- TASK STATEMENT -
Your task is to copy the listing exactly, with the pictures left out.

** DATASET ENTRIES follows **

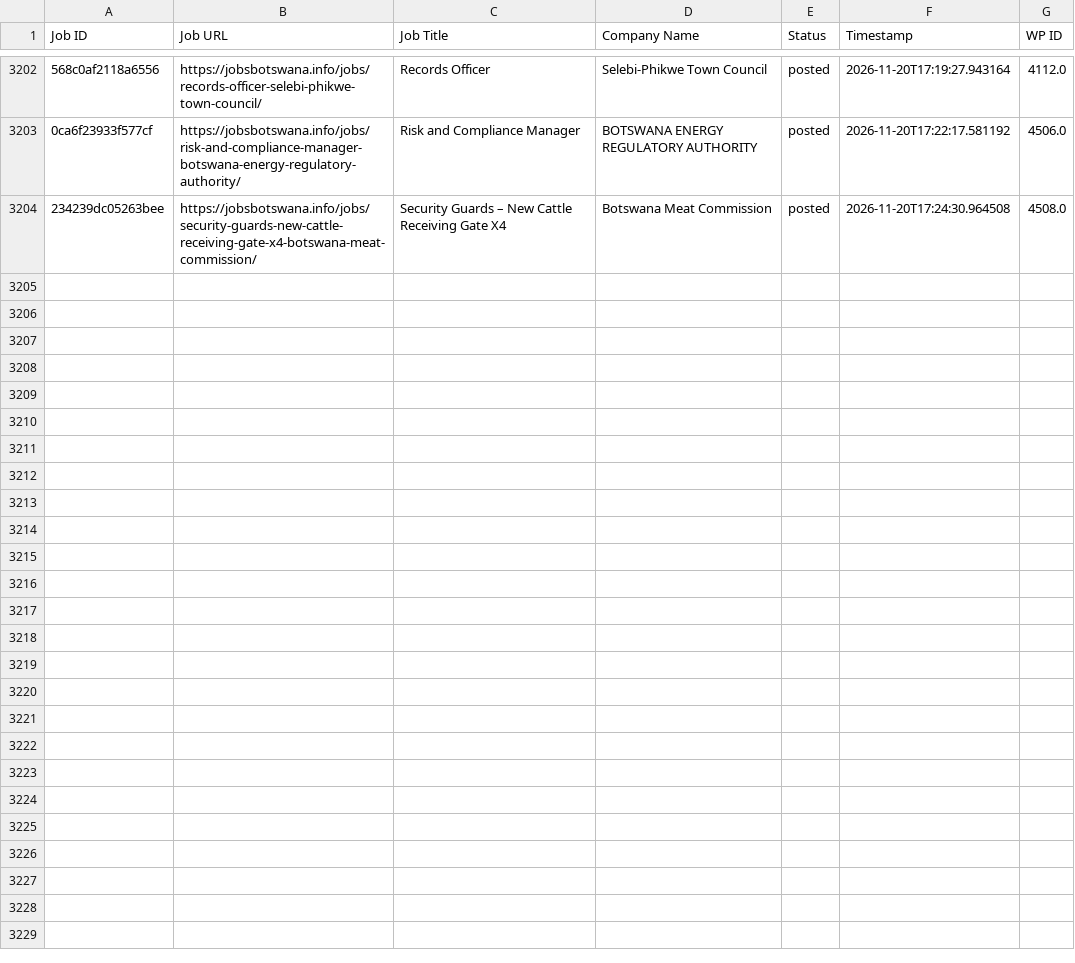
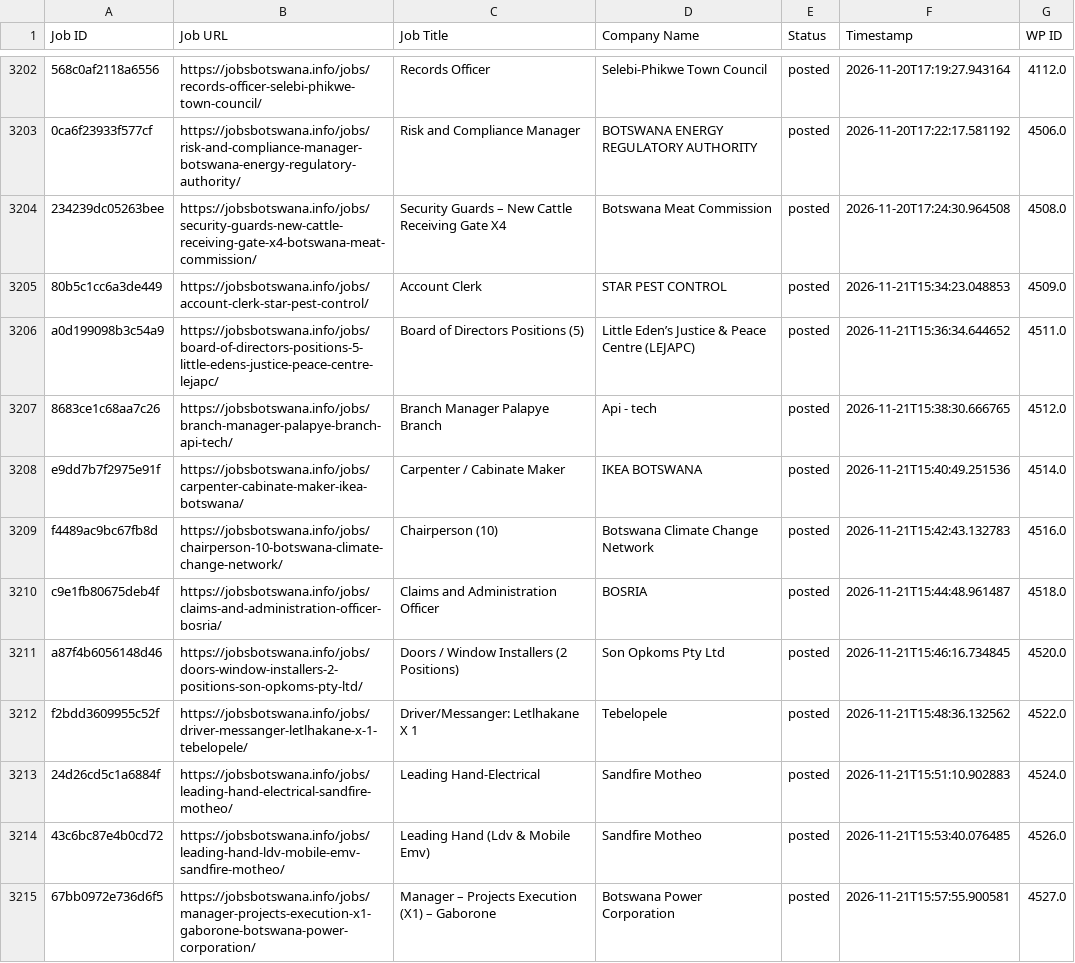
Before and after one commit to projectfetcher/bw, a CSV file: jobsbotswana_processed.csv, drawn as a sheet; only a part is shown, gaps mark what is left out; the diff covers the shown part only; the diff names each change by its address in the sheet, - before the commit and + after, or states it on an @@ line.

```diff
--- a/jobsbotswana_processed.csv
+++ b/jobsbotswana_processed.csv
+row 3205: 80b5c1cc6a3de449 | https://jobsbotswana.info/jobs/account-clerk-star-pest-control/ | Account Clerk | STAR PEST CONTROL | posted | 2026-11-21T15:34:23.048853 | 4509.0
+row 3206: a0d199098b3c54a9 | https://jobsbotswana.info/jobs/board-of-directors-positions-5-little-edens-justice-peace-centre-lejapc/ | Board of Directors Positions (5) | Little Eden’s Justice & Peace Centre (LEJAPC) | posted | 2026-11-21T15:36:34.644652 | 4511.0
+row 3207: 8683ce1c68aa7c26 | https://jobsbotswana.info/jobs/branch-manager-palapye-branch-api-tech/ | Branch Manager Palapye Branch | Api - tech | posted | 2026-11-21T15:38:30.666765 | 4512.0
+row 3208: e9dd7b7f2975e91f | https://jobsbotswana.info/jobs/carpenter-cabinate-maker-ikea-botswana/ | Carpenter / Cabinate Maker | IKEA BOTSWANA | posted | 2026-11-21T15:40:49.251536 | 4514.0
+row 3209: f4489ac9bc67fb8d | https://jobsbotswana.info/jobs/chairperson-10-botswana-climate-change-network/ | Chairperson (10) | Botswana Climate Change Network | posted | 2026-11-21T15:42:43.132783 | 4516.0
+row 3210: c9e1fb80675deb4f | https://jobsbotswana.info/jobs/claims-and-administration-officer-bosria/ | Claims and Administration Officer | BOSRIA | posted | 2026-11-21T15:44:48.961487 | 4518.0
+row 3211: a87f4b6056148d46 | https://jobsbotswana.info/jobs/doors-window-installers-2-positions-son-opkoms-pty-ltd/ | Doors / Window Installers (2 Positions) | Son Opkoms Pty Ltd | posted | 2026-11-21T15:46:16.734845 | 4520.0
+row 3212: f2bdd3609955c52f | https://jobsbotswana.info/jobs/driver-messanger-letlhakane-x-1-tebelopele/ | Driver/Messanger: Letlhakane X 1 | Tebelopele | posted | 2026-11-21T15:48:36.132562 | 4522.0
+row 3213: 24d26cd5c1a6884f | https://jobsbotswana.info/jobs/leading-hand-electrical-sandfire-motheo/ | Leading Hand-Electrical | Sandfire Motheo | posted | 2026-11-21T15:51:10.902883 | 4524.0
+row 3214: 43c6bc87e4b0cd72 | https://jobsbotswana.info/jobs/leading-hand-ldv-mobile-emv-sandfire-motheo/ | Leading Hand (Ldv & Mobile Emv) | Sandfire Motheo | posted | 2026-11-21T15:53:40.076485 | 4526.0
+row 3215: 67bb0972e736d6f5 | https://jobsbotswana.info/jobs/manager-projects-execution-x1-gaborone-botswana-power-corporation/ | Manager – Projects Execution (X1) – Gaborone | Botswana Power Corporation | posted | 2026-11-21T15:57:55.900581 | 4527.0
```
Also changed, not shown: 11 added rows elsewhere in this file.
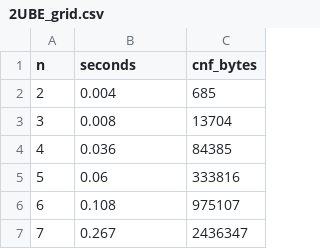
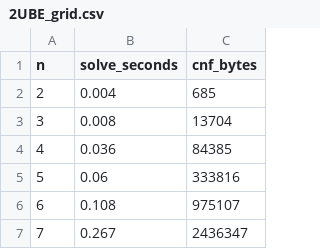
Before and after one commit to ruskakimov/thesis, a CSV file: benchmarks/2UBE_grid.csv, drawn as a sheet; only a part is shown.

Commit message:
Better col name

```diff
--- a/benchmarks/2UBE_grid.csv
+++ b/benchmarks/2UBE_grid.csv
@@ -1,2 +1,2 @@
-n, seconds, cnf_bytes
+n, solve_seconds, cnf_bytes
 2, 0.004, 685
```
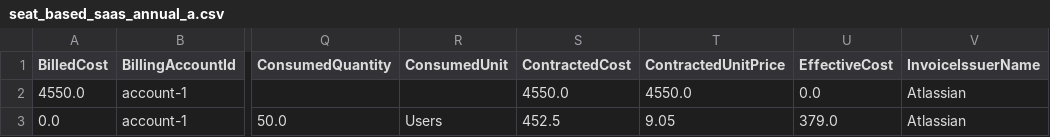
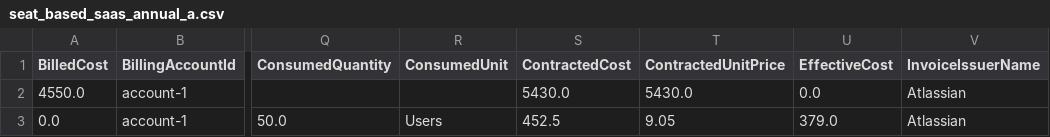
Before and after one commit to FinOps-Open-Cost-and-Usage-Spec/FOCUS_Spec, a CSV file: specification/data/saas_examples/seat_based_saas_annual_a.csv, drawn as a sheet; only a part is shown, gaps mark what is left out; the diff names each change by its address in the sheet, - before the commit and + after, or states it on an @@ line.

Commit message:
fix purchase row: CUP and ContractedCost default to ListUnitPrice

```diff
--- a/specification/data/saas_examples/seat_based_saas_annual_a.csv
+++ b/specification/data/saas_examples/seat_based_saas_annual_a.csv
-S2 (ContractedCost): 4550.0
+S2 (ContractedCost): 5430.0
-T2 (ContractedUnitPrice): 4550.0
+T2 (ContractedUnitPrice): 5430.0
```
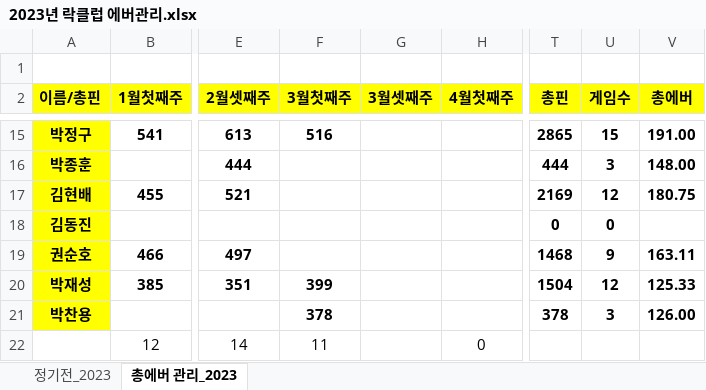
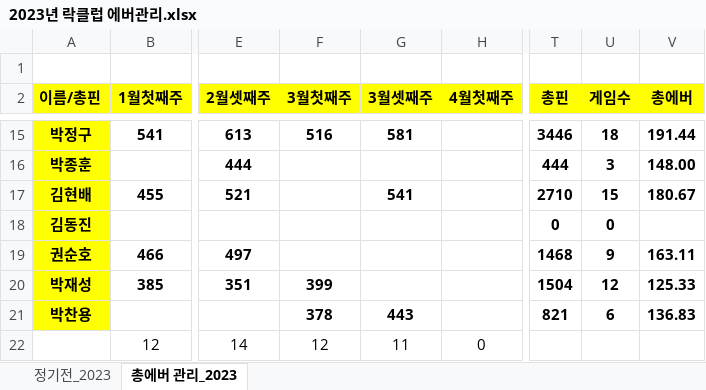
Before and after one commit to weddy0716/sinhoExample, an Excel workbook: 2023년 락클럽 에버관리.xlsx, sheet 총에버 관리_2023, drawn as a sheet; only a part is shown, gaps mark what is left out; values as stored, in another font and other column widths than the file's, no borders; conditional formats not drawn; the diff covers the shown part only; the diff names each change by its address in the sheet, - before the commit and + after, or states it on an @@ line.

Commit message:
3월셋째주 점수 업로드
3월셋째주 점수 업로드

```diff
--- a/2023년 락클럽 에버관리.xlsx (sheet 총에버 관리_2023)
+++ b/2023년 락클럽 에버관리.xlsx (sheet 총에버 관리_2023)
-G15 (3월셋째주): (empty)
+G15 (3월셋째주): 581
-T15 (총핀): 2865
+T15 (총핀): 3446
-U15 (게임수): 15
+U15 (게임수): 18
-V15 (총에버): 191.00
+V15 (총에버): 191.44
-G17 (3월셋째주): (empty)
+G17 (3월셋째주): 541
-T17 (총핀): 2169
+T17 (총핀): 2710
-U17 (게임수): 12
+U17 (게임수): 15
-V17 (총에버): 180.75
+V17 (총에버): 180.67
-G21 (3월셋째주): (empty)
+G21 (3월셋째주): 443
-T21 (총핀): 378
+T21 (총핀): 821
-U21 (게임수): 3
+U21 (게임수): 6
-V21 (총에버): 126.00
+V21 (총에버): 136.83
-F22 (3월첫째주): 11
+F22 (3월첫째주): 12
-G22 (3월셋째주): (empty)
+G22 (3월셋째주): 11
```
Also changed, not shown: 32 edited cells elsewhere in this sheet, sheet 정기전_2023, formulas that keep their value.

** End of DATASET ENTRIES **

- PROBLEM SOLUTION -
Before and after one commit to projectfetcher/bw, a CSV file: jobsbotswana_processed.csv, drawn as a sheet; only a part is shown, gaps mark what is left out; the diff covers the shown part only; the diff names each change by its address in the sheet, - before the commit and + after, or states it on an @@ line.

```diff
--- a/jobsbotswana_processed.csv
+++ b/jobsbotswana_processed.csv
+row 3205: 80b5c1cc6a3de449 | https://jobsbotswana.info/jobs/account-clerk-star-pest-control/ | Account Clerk | STAR PEST CONTROL | posted | 2026-11-21T15:34:23.048853 | 4509.0
+row 3206: a0d199098b3c54a9 | https://jobsbotswana.info/jobs/board-of-directors-positions-5-little-edens-justice-peace-centre-lejapc/ | Board of Directors Positions (5) | Little Eden’s Justice & Peace Centre (LEJAPC) | posted | 2026-11-21T15:36:34.644652 | 4511.0
+row 3207: 8683ce1c68aa7c26 | https://jobsbotswana.info/jobs/branch-manager-palapye-branch-api-tech/ | Branch Manager Palapye Branch | Api - tech | posted | 2026-11-21T15:38:30.666765 | 4512.0
+row 3208: e9dd7b7f2975e91f | https://jobsbotswana.info/jobs/carpenter-cabinate-maker-ikea-botswana/ | Carpenter / Cabinate Maker | IKEA BOTSWANA | posted | 2026-11-21T15:40:49.251536 | 4514.0
+row 3209: f4489ac9bc67fb8d | https://jobsbotswana.info/jobs/chairperson-10-botswana-climate-change-network/ | Chairperson (10) | Botswana Climate Change Network | posted | 2026-11-21T15:42:43.132783 | 4516.0
+row 3210: c9e1fb80675deb4f | https://jobsbotswana.info/jobs/claims-and-administration-officer-bosria/ | Claims and Administration Officer | BOSRIA | posted | 2026-11-21T15:44:48.961487 | 4518.0
+row 3211: a87f4b6056148d46 | https://jobsbotswana.info/jobs/doors-window-installers-2-positions-son-opkoms-pty-ltd/ | Doors / Window Installers (2 Positions) | Son Opkoms Pty Ltd | posted | 2026-11-21T15:46:16.734845 | 4520.0
+row 3212: f2bdd3609955c52f | https://jobsbotswana.info/jobs/driver-messanger-letlhakane-x-1-tebelopele/ | Driver/Messanger: Letlhakane X 1 | Tebelopele | posted | 2026-11-21T15:48:36.132562 | 4522.0
+row 3213: 24d26cd5c1a6884f | https://jobsbotswana.info/jobs/leading-hand-electrical-sandfire-motheo/ | Leading Hand-Electrical | Sandfire Motheo | posted | 2026-11-21T15:51:10.902883 | 4524.0
+row 3214: 43c6bc87e4b0cd72 | https://jobsbotswana.info/jobs/leading-hand-ldv-mobile-emv-sandfire-motheo/ | Leading Hand (Ldv & Mobile Emv) | Sandfire Motheo | posted | 2026-11-21T15:53:40.076485 | 4526.0
+row 3215: 67bb0972e736d6f5 | https://jobsbotswana.info/jobs/manager-projects-execution-x1-gaborone-botswana-power-corporation/ | Manager – Projects Execution (X1) – Gaborone | Botswana Power Corporation | posted | 2026-11-21T15:57:55.900581 | 4527.0
```
Also changed, not shown: 11 added rows elsewhere in this file.
Before and after one commit to ruskakimov/thesis, a CSV file: benchmarks/2UBE_grid.csv, drawn as a sheet; only a part is shown.

Commit message:
Better col name

```diff
--- a/benchmarks/2UBE_grid.csv
+++ b/benchmarks/2UBE_grid.csv
@@ -1,2 +1,2 @@
-n, seconds, cnf_bytes
+n, solve_seconds, cnf_bytes
 2, 0.004, 685
```
Before and after one commit to FinOps-Open-Cost-and-Usage-Spec/FOCUS_Spec, a CSV file: specification/data/saas_examples/seat_based_saas_annual_a.csv, drawn as a sheet; only a part is shown, gaps mark what is left out; the diff names each change by its address in the sheet, - before the commit and + after, or states it on an @@ line.

Commit message:
fix purchase row: CUP and ContractedCost default to ListUnitPrice

```diff
--- a/specification/data/saas_examples/seat_based_saas_annual_a.csv
+++ b/specification/data/saas_examples/seat_based_saas_annual_a.csv
-S2 (ContractedCost): 4550.0
+S2 (ContractedCost): 5430.0
-T2 (ContractedUnitPrice): 4550.0
+T2 (ContractedUnitPrice): 5430.0
```
Before and after one commit to weddy0716/sinhoExample, an Excel workbook: 2023년 락클럽 에버관리.xlsx, sheet 총에버 관리_2023, drawn as a sheet; only a part is shown, gaps mark what is left out; values as stored, in another font and other column widths than the file's, no borders; conditional formats not drawn; the diff covers the shown part only; the diff names each change by its address in the sheet, - before the commit and + after, or states it on an @@ line.

Commit message:
3월셋째주 점수 업로드
3월셋째주 점수 업로드

```diff
--- a/2023년 락클럽 에버관리.xlsx (sheet 총에버 관리_2023)
+++ b/2023년 락클럽 에버관리.xlsx (sheet 총에버 관리_2023)
-G15 (3월셋째주): (empty)
+G15 (3월셋째주): 581
-T15 (총핀): 2865
+T15 (총핀): 3446
-U15 (게임수): 15
+U15 (게임수): 18
-V15 (총에버): 191.00
+V15 (총에버): 191.44
-G17 (3월셋째주): (empty)
+G17 (3월셋째주): 541
-T17 (총핀): 2169
+T17 (총핀): 2710
-U17 (게임수): 12
+U17 (게임수): 15
-V17 (총에버): 180.75
+V17 (총에버): 180.67
-G21 (3월셋째주): (empty)
+G21 (3월셋째주): 443
-T21 (총핀): 378
+T21 (총핀): 821
-U21 (게임수): 3
+U21 (게임수): 6
-V21 (총에버): 126.00
+V21 (총에버): 136.83
-F22 (3월첫째주): 11
+F22 (3월첫째주): 12
-G22 (3월셋째주): (empty)
+G22 (3월셋째주): 11
```
Also changed, not shown: 32 edited cells elsewhere in this sheet, sheet 정기전_2023, formulas that keep their value.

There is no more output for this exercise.